# Instructions for the task
Could you repeat the records below exactly, leaving out any pictures?

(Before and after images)
================================

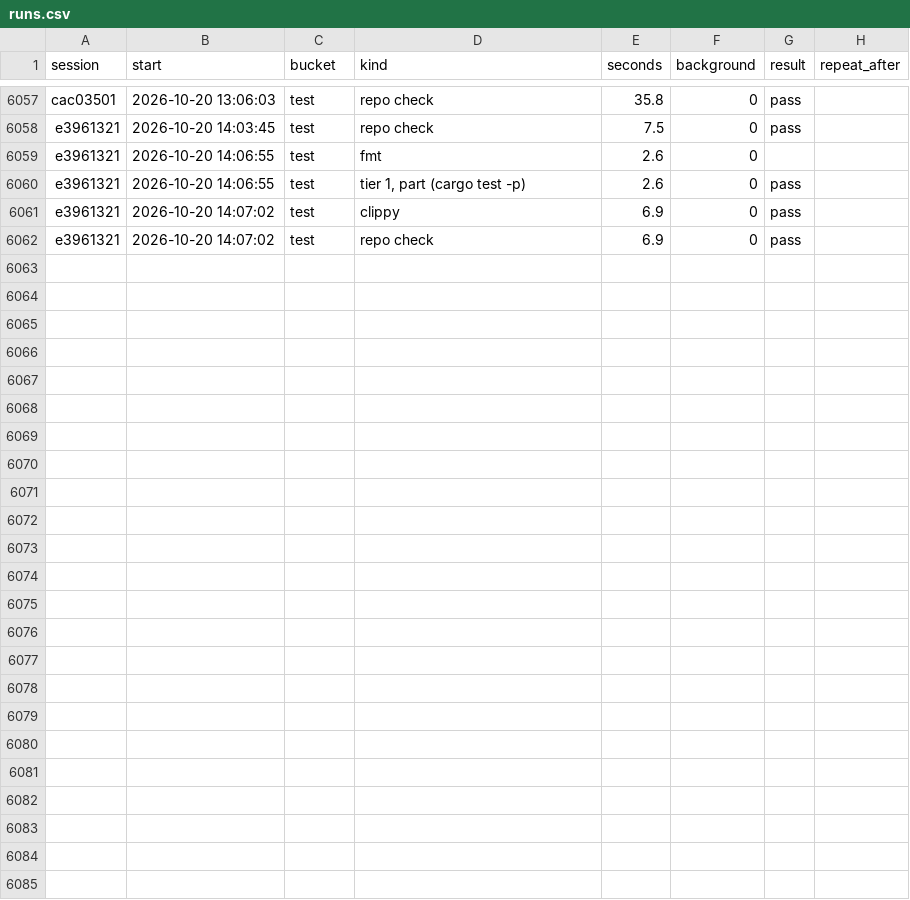
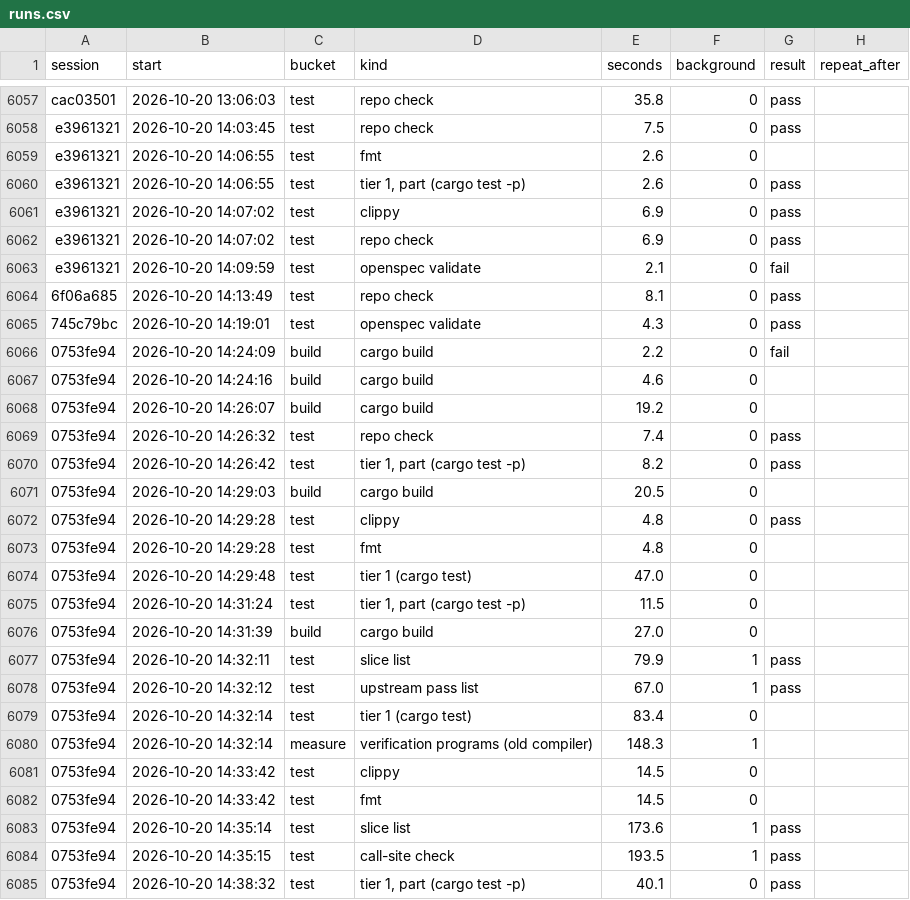
Before and after one commit to davidshq/QB64Rust, a CSV file: tools/testtime/runs.csv, drawn as a sheet; only a part is shown, gaps mark what is left out.

```diff
--- a/tools/testtime/runs.csv
+++ b/tools/testtime/runs.csv
@@ -6062 +6062,24 @@ e3961321,2026-10-20 14:07:02,test,clippy,6.9,0,pass,
 e3961321,2026-10-20 14:07:02,test,repo check,6.9,0,pass,
+e3961321,2026-10-20 14:09:59,test,openspec validate,2.1,0,fail,
+6f06a685,2026-10-20 14:13:49,test,repo check,8.1,0,pass,
+745c79bc,2026-10-20 14:19:01,test,openspec validate,4.3,0,pass,
+0753fe94,2026-10-20 14:24:09,build,cargo build,2.2,0,fail,
+0753fe94,2026-10-20 14:24:16,build,cargo build,4.6,0,,
+0753fe94,2026-10-20 14:26:07,build,cargo build,19.2,0,,
+0753fe94,2026-10-20 14:26:32,test,repo check,7.4,0,pass,
+0753fe94,2026-10-20 14:26:42,test,"tier 1, part (cargo test -p)",8.2,0,pass,
+0753fe94,2026-10-20 14:29:03,build,cargo build,20.5,0,,
+0753fe94,2026-10-20 14:29:28,test,clippy,4.8,0,pass,
+0753fe94,2026-10-20 14:29:28,test,fmt,4.8,0,,
+0753fe94,2026-10-20 14:29:48,test,tier 1 (cargo test),47.0,0,,
+0753fe94,2026-10-20 14:31:24,test,"tier 1, part (cargo test -p)",11.5,0,,
+0753fe94,2026-10-20 14:31:39,build,cargo build,27.0,0,,
+0753fe94,2026-10-20 14:32:11,test,slice list,79.9,1,pass,
+0753fe94,2026-10-20 14:32:12,test,upstream pass list,67.0,1,pass,
+0753fe94,2026-10-20 14:32:14,test,tier 1 (cargo test),83.4,0,,
+0753fe94,2026-10-20 14:32:14,measure,verification programs (old compiler),148.3,1,,
+0753fe94,2026-10-20 14:33:42,test,clippy,14.5,0,,
+0753fe94,2026-10-20 14:33:42,test,fmt,14.5,0,,
+0753fe94,2026-10-20 14:35:14,test,slice list,173.6,1,pass,
+0753fe94,2026-10-20 14:35:15,test,call-site check,193.5,1,pass,
+0753fe94,2026-10-20 14:38:32,test,"tier 1, part (cargo test -p)",40.1,0,pass,
```
Also changed, not shown: tools/testtime/activity.csv, tools/testtime/changes.csv, 23 other files.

================================

# Response to the exercise
Before and after one commit to davidshq/QB64Rust, a CSV file: tools/testtime/runs.csv, drawn as a sheet; only a part is shown, gaps mark what is left out.

```diff
--- a/tools/testtime/runs.csv
+++ b/tools/testtime/runs.csv
@@ -6062 +6062,24 @@ e3961321,2026-10-20 14:07:02,test,clippy,6.9,0,pass,
 e3961321,2026-10-20 14:07:02,test,repo check,6.9,0,pass,
+e3961321,2026-10-20 14:09:59,test,openspec validate,2.1,0,fail,
+6f06a685,2026-10-20 14:13:49,test,repo check,8.1,0,pass,
+745c79bc,2026-10-20 14:19:01,test,openspec validate,4.3,0,pass,
+0753fe94,2026-10-20 14:24:09,build,cargo build,2.2,0,fail,
+0753fe94,2026-10-20 14:24:16,build,cargo build,4.6,0,,
+0753fe94,2026-10-20 14:26:07,build,cargo build,19.2,0,,
+0753fe94,2026-10-20 14:26:32,test,repo check,7.4,0,pass,
+0753fe94,2026-10-20 14:26:42,test,"tier 1, part (cargo test -p)",8.2,0,pass,
+0753fe94,2026-10-20 14:29:03,build,cargo build,20.5,0,,
+0753fe94,2026-10-20 14:29:28,test,clippy,4.8,0,pass,
+0753fe94,2026-10-20 14:29:28,test,fmt,4.8,0,,
+0753fe94,2026-10-20 14:29:48,test,tier 1 (cargo test),47.0,0,,
+0753fe94,2026-10-20 14:31:24,test,"tier 1, part (cargo test -p)",11.5,0,,
+0753fe94,2026-10-20 14:31:39,build,cargo build,27.0,0,,
+0753fe94,2026-10-20 14:32:11,test,slice list,79.9,1,pass,
+0753fe94,2026-10-20 14:32:12,test,upstream pass list,67.0,1,pass,
+0753fe94,2026-10-20 14:32:14,test,tier 1 (cargo test),83.4,0,,
+0753fe94,2026-10-20 14:32:14,measure,verification programs (old compiler),148.3,1,,
+0753fe94,2026-10-20 14:33:42,test,clippy,14.5,0,,
+0753fe94,2026-10-20 14:33:42,test,fmt,14.5,0,,
+0753fe94,2026-10-20 14:35:14,test,slice list,173.6,1,pass,
+0753fe94,2026-10-20 14:35:15,test,call-site check,193.5,1,pass,
+0753fe94,2026-10-20 14:38:32,test,"tier 1, part (cargo test -p)",40.1,0,pass,
```
Also changed, not shown: tools/testtime/activity.csv, tools/testtime/changes.csv, 23 other files.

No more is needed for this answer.